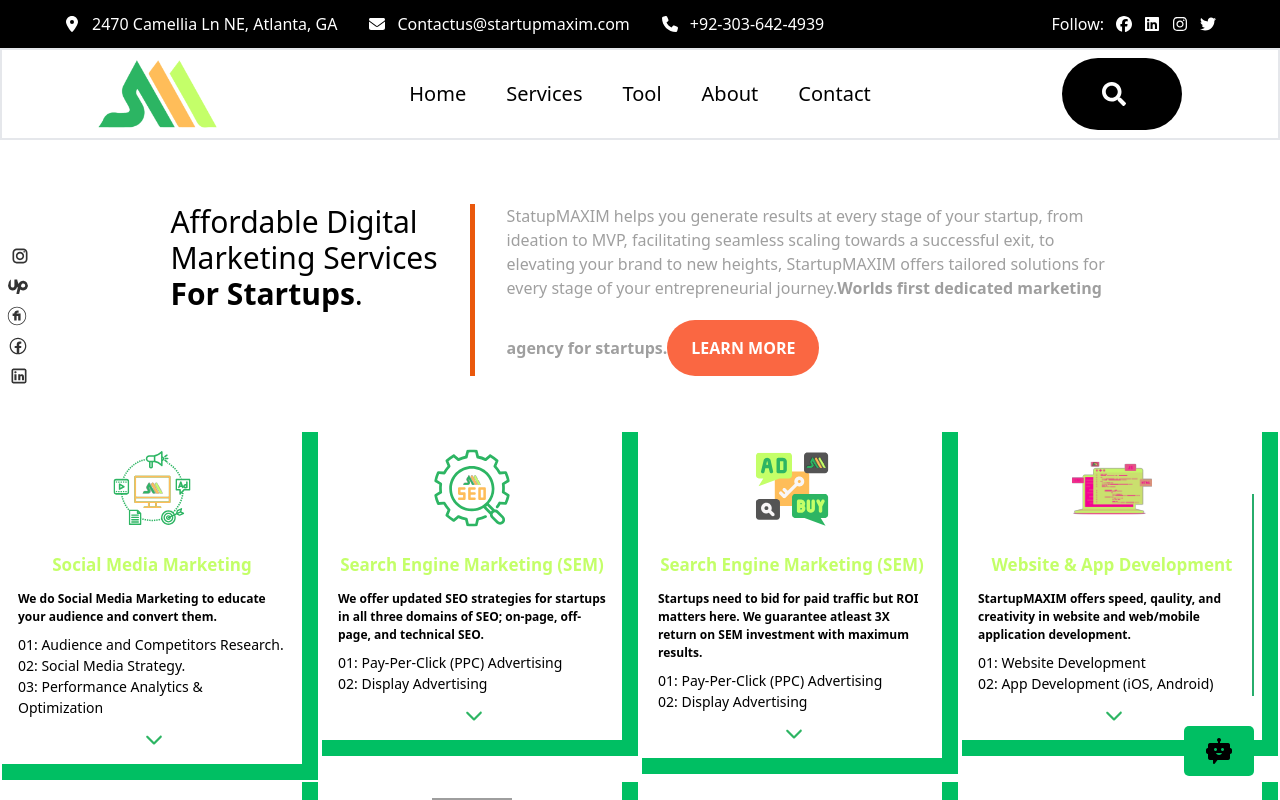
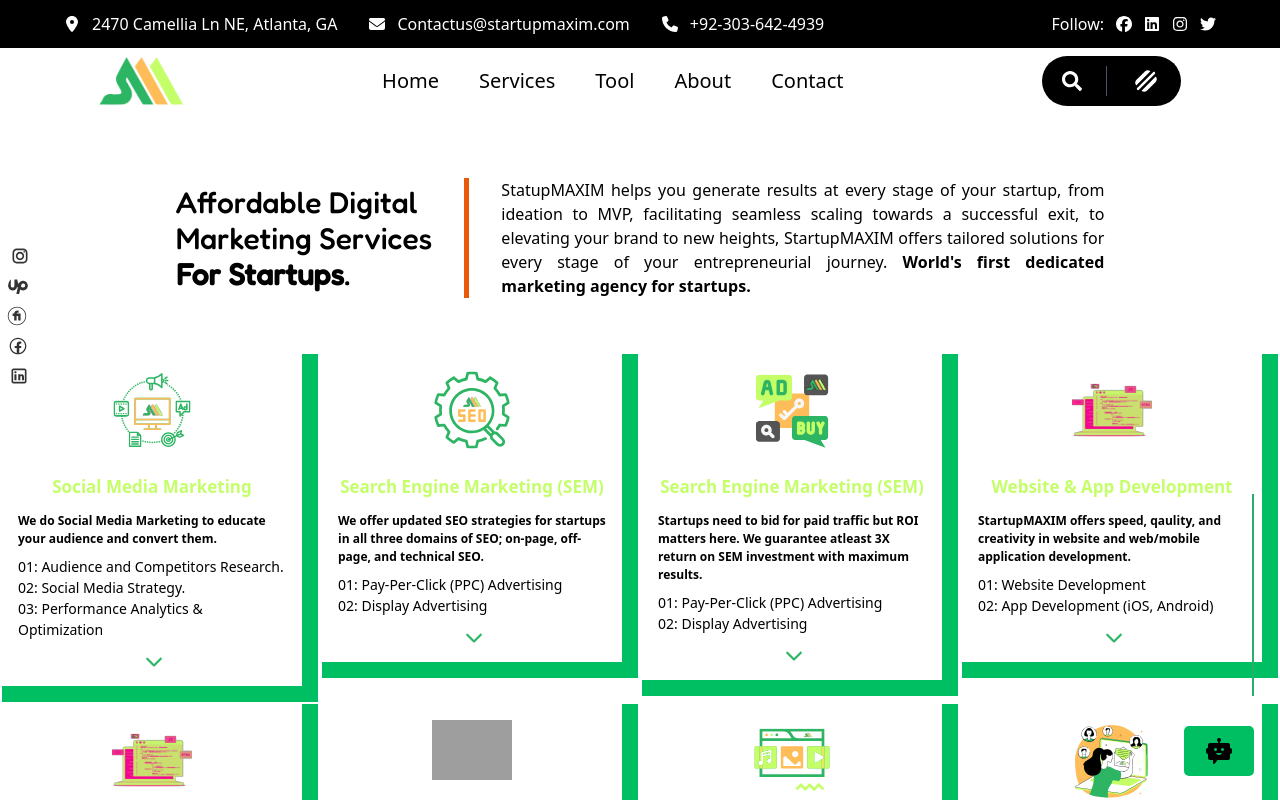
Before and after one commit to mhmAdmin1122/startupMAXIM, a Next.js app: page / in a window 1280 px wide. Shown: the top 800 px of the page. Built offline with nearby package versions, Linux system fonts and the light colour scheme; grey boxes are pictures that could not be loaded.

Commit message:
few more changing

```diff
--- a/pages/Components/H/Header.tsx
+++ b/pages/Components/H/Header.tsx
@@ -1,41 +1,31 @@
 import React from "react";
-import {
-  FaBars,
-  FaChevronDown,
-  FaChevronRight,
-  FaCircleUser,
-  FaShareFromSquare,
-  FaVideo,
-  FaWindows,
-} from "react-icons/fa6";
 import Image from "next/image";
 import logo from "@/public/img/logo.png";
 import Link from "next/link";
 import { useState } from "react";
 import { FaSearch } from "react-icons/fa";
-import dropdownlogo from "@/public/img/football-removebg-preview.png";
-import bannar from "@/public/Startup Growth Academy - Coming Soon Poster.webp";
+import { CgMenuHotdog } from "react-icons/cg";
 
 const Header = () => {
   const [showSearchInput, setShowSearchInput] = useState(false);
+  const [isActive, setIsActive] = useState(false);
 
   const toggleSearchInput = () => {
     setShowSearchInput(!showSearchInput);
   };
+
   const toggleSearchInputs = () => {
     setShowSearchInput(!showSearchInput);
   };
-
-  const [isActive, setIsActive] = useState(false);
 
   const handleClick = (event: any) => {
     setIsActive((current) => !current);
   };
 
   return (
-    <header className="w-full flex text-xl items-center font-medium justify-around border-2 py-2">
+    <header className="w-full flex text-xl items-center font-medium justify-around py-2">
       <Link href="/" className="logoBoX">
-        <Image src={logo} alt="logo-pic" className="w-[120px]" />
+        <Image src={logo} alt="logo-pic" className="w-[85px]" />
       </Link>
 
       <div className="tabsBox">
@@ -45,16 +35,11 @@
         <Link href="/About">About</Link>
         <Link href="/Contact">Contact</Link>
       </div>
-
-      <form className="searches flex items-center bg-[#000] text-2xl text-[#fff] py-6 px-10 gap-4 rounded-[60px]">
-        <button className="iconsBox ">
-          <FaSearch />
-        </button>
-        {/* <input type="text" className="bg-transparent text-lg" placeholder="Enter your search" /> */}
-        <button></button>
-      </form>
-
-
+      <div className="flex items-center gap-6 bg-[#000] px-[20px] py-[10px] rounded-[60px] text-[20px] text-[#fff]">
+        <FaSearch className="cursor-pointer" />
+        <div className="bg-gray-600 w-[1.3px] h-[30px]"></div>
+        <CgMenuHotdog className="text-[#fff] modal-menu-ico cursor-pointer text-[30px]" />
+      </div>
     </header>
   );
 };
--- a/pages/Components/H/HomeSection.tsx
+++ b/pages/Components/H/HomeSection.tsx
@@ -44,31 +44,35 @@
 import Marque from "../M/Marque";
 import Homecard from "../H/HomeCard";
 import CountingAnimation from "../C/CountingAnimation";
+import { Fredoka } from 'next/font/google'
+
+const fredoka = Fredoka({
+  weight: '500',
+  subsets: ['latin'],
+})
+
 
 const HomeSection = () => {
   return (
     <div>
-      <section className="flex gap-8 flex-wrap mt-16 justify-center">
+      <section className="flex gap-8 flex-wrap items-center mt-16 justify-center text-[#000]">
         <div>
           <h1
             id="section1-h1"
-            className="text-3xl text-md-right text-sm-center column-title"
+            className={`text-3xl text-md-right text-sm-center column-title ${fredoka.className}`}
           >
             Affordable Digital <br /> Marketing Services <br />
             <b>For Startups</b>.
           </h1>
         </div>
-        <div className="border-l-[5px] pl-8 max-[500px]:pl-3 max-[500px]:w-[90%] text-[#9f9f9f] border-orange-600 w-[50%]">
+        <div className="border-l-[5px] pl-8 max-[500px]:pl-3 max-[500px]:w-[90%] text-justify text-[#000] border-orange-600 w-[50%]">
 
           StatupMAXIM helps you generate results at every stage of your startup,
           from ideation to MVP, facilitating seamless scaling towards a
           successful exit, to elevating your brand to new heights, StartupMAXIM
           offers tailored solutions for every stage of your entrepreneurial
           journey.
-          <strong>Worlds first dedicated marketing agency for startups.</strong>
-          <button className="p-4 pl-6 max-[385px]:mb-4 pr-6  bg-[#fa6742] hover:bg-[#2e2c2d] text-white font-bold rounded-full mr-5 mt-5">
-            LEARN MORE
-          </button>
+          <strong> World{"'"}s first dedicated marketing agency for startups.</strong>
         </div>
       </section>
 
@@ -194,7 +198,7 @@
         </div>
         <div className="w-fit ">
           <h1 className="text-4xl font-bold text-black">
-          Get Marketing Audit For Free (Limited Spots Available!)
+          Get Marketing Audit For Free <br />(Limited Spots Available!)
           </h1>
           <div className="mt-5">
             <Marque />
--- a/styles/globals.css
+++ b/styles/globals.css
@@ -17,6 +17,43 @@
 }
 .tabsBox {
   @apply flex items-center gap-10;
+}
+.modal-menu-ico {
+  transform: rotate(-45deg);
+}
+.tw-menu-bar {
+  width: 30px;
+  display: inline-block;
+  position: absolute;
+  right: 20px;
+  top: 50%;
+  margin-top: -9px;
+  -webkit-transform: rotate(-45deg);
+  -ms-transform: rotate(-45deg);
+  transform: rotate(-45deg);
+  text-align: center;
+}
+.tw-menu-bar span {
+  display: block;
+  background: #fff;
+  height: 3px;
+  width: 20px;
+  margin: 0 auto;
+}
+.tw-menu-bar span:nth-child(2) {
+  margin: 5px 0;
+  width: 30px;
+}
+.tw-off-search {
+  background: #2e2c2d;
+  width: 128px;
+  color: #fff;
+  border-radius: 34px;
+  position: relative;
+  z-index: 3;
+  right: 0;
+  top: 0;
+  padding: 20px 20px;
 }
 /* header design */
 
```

+ + + + + + +

- [PROBLEM TO WORK ON]:
Wherever the string "flex" appears in the entries, copy that line.

- [EXPECTED ANSWER]:
-    <header className="w-full flex text-xl items-center font-medium justify-around border-2 py-2">
+    <header className="w-full flex text-xl items-center font-medium justify-around py-2">
-      <form className="searches flex items-center bg-[#000] text-2xl text-[#fff] py-6 px-10 gap-4 rounded-[60px]">
+      <div className="flex items-center gap-6 bg-[#000] px-[20px] py-[10px] rounded-[60px] text-[20px] text-[#fff]">
-      <section className="flex gap-8 flex-wrap mt-16 justify-center">
+      <section className="flex gap-8 flex-wrap items-center mt-16 justify-center text-[#000]">
   @apply flex items-center gap-10;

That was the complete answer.